WHAT TO WORK ON - Each line with the string "value" is to be copied from the records below.

DATASET RECORDS section start

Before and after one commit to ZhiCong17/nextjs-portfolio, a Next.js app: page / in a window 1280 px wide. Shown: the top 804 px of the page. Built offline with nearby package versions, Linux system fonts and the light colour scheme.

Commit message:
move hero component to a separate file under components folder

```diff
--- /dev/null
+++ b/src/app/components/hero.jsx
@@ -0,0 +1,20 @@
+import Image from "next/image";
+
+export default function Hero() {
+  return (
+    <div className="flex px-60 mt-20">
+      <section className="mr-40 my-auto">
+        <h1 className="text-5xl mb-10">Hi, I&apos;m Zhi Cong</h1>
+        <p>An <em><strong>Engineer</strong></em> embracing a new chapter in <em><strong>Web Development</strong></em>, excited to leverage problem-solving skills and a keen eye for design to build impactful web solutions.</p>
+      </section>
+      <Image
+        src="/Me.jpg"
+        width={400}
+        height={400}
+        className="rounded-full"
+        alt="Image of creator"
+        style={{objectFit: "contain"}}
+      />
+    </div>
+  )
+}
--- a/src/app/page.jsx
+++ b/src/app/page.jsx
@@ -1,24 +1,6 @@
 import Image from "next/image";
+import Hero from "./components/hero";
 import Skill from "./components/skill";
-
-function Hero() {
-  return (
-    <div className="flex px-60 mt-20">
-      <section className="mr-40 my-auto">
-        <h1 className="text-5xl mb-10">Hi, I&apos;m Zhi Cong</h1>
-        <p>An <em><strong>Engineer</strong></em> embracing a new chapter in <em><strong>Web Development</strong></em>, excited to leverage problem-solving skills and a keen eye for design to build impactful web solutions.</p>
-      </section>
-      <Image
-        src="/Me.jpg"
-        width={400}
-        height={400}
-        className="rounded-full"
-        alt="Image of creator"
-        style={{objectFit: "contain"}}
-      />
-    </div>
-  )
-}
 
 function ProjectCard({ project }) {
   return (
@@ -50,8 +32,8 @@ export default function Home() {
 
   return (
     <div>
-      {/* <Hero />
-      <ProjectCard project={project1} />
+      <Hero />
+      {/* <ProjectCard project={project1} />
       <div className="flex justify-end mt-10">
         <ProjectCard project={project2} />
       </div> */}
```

DATASET RECORDS section end
DATASET RECORDS section start

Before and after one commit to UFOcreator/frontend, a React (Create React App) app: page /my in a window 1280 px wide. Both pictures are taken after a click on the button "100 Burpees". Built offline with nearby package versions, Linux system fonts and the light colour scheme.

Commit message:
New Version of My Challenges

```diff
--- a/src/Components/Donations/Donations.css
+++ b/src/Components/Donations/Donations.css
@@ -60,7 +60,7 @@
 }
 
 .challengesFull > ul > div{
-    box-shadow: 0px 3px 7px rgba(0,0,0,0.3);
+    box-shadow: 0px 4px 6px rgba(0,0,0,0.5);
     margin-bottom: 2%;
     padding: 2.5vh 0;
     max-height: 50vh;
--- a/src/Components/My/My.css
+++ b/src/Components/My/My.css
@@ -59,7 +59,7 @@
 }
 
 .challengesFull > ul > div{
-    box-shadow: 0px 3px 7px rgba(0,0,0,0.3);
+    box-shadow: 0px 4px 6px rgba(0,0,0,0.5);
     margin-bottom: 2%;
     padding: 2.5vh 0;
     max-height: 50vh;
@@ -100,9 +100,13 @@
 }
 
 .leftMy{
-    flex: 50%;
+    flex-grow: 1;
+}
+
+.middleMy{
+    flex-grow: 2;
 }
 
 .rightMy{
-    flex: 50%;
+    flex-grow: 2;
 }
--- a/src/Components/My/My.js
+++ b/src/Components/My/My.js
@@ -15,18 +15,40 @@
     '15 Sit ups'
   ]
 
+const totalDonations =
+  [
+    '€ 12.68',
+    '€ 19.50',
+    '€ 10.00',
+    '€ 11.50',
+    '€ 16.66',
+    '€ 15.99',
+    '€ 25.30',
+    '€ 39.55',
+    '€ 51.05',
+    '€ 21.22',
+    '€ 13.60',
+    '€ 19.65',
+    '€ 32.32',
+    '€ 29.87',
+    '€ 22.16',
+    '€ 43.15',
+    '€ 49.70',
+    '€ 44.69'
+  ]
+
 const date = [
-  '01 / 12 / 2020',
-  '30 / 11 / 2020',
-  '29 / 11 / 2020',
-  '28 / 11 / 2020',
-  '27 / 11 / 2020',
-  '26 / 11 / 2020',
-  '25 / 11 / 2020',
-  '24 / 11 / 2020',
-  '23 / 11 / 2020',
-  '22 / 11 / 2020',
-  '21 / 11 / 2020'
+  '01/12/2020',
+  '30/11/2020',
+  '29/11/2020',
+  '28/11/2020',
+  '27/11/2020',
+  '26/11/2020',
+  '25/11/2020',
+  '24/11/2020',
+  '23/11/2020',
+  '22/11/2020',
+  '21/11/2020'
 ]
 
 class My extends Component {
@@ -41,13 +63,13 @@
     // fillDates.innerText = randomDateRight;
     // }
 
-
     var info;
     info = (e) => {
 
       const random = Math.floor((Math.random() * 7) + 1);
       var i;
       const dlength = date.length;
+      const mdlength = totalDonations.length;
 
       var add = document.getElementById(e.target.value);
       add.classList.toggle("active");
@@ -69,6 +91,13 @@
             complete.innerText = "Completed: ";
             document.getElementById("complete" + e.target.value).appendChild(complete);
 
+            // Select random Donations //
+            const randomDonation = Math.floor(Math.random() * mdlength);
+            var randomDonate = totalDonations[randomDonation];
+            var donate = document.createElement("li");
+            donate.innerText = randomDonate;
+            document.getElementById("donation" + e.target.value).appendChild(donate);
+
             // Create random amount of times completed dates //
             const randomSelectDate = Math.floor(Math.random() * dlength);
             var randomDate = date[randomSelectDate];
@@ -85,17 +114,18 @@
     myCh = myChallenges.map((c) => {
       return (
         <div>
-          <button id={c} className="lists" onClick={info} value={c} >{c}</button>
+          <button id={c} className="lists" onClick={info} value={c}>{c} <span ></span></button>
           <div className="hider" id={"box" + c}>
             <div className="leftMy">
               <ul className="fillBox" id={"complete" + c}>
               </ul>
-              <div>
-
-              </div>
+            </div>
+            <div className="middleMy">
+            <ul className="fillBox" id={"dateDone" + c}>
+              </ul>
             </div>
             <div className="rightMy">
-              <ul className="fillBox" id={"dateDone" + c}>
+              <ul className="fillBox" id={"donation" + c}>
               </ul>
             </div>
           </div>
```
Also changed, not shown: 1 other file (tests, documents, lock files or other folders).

DATASET RECORDS section end
DATASET RECORDS section start

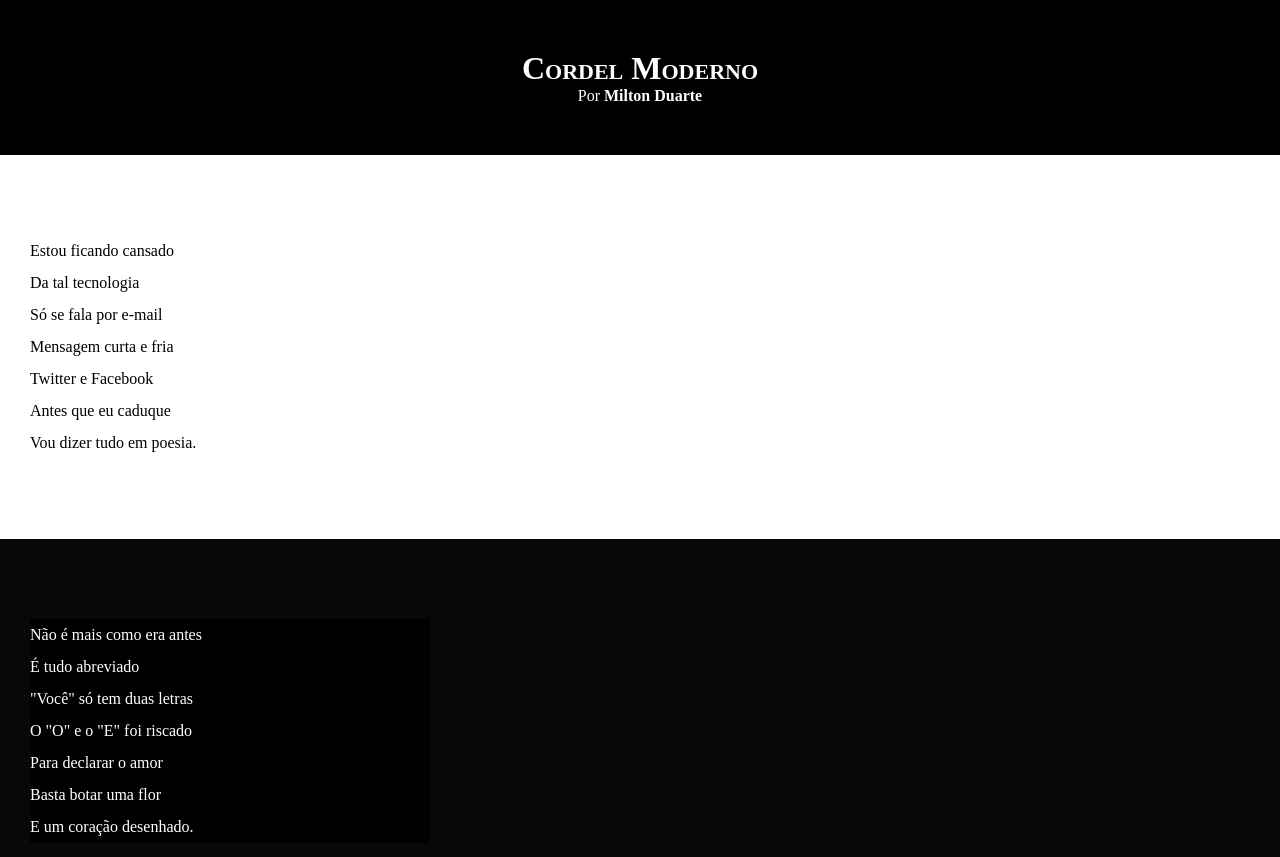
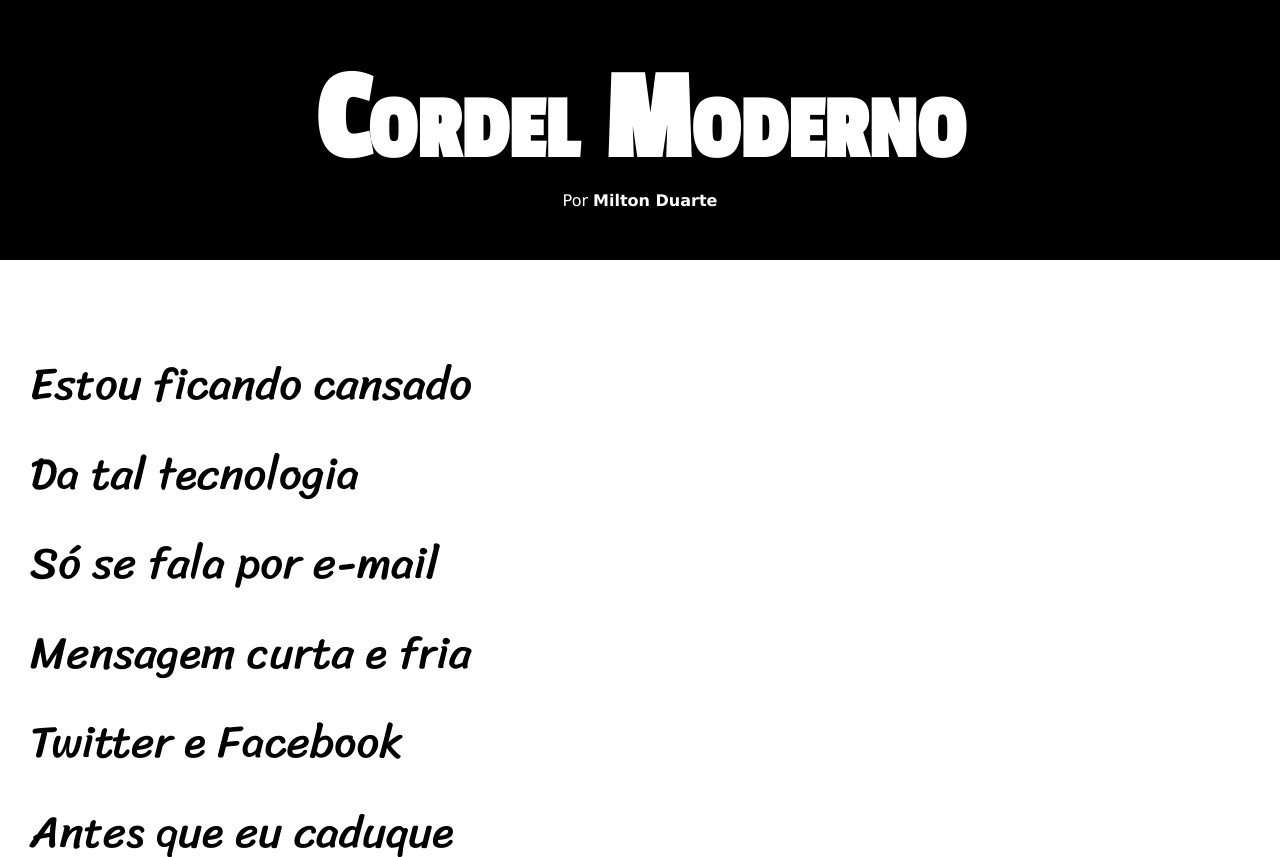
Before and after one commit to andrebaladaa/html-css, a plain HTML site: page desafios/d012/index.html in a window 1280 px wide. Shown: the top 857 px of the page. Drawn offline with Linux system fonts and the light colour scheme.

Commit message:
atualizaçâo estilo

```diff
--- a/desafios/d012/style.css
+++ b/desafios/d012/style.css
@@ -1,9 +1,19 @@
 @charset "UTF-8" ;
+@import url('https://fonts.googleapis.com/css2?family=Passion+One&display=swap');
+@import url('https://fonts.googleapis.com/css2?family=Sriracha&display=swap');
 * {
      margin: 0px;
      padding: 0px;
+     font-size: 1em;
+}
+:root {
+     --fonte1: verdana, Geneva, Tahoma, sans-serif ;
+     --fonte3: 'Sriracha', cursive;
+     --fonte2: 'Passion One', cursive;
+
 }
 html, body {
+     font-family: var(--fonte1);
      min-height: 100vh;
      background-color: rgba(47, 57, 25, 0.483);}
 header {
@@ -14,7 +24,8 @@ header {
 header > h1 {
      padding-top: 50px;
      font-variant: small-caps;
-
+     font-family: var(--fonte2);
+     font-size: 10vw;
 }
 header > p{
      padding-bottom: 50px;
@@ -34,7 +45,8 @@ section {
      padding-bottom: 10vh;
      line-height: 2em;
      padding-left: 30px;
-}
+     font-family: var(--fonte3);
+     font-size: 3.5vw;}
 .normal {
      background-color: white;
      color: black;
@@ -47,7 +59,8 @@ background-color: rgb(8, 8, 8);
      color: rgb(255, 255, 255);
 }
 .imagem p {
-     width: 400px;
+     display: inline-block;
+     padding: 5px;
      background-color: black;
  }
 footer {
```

DATASET RECORDS section end

WRITTEN RESPONSE -
       var add = document.getElementById(e.target.value);
             document.getElementById("complete" + e.target.value).appendChild(complete);
+            document.getElementById("donation" + e.target.value).appendChild(donate);
-          <button id={c} className="lists" onClick={info} value={c} >{c}</button>
+          <button id={c} className="lists" onClick={info} value={c}>{c} <span ></span></button>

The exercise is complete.